Of the eight runs that came in the inning, seven of them came with two outs. Kaylee LaChappell got the two-out rally going after slapping a two-run triple down the left field line to push the score to 6-3.

“It hit the best spot of the barrel and it just kept going,” LaChappell said. “As I was running I was just thinking ‘Oh my gosh, this is great. This is what we needed.’”

Oswego's Jaelyn Anthony smacks a hit against Mundelein during the Class 4A third place game on Saturday, June 8, 2024 at the Louisville Slugger Sports Complex in Peoria.

After that, the hits just kept coming for the Panthers, who finished the season with a program-best 29 wins.

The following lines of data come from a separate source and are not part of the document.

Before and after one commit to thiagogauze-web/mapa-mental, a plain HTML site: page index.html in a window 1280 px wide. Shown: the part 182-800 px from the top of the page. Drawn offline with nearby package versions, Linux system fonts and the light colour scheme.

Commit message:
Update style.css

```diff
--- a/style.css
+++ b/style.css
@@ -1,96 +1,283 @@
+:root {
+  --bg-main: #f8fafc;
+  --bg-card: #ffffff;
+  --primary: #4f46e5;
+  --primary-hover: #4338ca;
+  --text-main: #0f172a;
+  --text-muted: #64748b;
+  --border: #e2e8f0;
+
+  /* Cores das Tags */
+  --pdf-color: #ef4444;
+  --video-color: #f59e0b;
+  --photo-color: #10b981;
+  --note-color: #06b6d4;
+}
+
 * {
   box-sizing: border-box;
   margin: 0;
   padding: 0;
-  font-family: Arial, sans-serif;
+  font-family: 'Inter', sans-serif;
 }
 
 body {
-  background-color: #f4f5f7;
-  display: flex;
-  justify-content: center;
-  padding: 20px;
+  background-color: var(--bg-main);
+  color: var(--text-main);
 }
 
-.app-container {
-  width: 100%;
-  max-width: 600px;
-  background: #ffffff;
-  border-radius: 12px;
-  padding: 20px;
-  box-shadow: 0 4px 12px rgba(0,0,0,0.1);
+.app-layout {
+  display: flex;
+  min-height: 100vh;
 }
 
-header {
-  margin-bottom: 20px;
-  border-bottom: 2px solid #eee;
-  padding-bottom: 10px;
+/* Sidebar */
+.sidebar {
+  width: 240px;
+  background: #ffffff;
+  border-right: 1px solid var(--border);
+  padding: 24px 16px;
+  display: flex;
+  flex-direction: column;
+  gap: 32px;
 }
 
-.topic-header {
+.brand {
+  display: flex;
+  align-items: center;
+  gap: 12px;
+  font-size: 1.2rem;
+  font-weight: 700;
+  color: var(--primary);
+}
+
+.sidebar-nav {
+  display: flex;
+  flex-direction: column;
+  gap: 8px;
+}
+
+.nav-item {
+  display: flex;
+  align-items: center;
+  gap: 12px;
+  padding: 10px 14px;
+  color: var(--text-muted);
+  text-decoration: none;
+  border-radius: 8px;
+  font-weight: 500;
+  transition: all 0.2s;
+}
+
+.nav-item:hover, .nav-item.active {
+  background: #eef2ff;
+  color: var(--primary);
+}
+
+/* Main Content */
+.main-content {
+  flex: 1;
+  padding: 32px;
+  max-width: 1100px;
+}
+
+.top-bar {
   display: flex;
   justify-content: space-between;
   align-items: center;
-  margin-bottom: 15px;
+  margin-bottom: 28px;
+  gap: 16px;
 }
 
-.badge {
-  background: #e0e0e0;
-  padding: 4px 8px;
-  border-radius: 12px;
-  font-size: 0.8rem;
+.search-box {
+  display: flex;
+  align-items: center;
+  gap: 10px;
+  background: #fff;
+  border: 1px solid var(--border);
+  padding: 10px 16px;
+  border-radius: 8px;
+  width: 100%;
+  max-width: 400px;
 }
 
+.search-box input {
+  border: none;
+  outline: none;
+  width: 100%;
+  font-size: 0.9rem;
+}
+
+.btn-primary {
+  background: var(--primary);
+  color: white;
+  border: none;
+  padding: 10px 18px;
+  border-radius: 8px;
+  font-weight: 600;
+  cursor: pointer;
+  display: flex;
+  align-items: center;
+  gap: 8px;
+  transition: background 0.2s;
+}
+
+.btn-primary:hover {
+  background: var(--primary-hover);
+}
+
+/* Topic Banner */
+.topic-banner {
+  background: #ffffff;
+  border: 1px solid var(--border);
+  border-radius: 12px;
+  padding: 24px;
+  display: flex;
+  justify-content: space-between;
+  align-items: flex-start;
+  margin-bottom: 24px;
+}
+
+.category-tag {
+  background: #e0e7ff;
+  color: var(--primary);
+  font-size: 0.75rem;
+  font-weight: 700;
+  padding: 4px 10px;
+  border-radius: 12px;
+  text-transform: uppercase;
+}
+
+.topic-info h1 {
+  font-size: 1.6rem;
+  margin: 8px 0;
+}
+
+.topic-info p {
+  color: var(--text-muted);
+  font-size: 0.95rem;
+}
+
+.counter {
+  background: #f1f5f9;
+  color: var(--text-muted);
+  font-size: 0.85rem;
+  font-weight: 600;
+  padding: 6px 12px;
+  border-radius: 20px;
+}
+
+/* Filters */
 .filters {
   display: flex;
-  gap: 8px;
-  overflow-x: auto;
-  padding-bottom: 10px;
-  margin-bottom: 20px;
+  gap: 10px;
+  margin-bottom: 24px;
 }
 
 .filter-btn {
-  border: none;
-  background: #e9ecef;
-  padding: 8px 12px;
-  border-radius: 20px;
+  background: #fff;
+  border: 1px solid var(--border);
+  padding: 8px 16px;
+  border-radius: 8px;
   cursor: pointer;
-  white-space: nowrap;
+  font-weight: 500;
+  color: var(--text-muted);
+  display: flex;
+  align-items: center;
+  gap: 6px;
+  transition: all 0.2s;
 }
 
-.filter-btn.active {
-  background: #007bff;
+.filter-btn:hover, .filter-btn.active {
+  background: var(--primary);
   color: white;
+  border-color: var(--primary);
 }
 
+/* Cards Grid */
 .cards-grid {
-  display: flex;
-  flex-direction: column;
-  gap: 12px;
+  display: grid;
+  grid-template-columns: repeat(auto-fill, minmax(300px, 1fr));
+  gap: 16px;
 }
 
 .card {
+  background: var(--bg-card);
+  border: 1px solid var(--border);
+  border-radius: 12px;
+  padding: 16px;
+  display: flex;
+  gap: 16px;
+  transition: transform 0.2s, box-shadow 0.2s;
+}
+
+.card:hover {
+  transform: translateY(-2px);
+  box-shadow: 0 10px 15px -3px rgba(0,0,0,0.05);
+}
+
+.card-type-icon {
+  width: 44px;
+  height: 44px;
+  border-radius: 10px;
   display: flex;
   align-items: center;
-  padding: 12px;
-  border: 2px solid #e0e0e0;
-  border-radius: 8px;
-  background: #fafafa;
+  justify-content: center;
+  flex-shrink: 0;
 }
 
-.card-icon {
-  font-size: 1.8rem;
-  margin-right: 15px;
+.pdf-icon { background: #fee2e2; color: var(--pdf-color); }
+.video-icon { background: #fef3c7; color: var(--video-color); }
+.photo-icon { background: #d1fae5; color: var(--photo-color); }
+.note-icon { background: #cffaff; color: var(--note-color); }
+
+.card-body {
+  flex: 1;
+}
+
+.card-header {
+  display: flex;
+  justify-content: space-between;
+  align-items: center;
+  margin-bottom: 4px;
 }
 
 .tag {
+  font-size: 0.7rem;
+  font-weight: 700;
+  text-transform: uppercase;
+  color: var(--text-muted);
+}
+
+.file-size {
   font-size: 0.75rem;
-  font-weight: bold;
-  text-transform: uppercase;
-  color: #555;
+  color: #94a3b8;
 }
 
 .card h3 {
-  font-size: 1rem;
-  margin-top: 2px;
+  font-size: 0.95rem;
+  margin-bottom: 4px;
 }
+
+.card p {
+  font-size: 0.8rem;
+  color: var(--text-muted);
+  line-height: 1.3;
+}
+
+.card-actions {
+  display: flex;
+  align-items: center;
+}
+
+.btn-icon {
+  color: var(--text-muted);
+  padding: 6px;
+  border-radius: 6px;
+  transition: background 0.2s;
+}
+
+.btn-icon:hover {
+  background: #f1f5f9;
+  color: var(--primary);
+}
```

The Panthers finished the game with 17 hits, with LaChappell, Marissa Moffett, Kiyah Chavez and Jaelynn Anthony each finishing the game with three hits.

After only managing four hits in the 2-1 loss to eventual state champion St. Charles North in Friday’s state semifinal, Netzel said that while the loss stuck with the coaches for quite a bit, the players managed to move on from it a bit quicker.

“We’re already here. We’ve already made history as a team, whether we got first or fourth,” Moffett said. “That was the mentality that we had.”

Oswego started the game off hot, getting five of its first six batters on base. Aubriella Garza got the first run on the board after drawing a walk with the bases loaded. Two batters later, Anthony lined a two-run double to give the Panthers an early 3-0 advantage.

“We knew that we wanted to score in every inning and that we needed to outperform the other team each inning,” Anthony said.

Mundelein (36-3) wouldn’t go down quietly, though. After loading the bases for the second time in three innings, the Mustangs tied the game in just two pitches in the third inning. Lillian Scardicchio was hit by a pitch with the bases loaded and a wild pitch scored two more runs.

After seeing the score get drawn at 3-3, Netzel made a move to the bullpen for the first time all postseason and put Garza on the mound, who immediately forced a double play to end the threat.

“We weren’t expecting them to hit our pitchers as well as they did,” Netzel said. “I was a little upset that we just got lackadaisical to give up those three runs and I put her in to lock it down and stop the bleeding.”

Oswego's Rhiana Martinez and Marissa Moffett react after scoring a run against Mundelein during the Class 4A third place game on Saturday, June 8, 2024 at the Louisville Slugger Sports Complex in Peoria.

Garza would give up two runs in both the fourth and fifth innings to the Mustangs, with only two of those runs earned. But Anthony returned to the circle in the sixth inning and closed the door with two scoreless innings.

“I knew that I just had to do a job and help my team out any way that I could,” Anthony said.

Despite losing two key leadoff hitters in Moffett and LaChappell to graduation, who leave the program at No. 1 and 2 respectively on the team’s all-time run scorers, the Panthers will return a majority of their starters for the 2025 season.

And after getting their first taste of the state title this season, the goal is already set for the next.

“We want that first place trophy next year,” Netzel said. “The girls are already talking about it. You can’t always get it on your first shot, but we have the experience and know what it takes to get there.”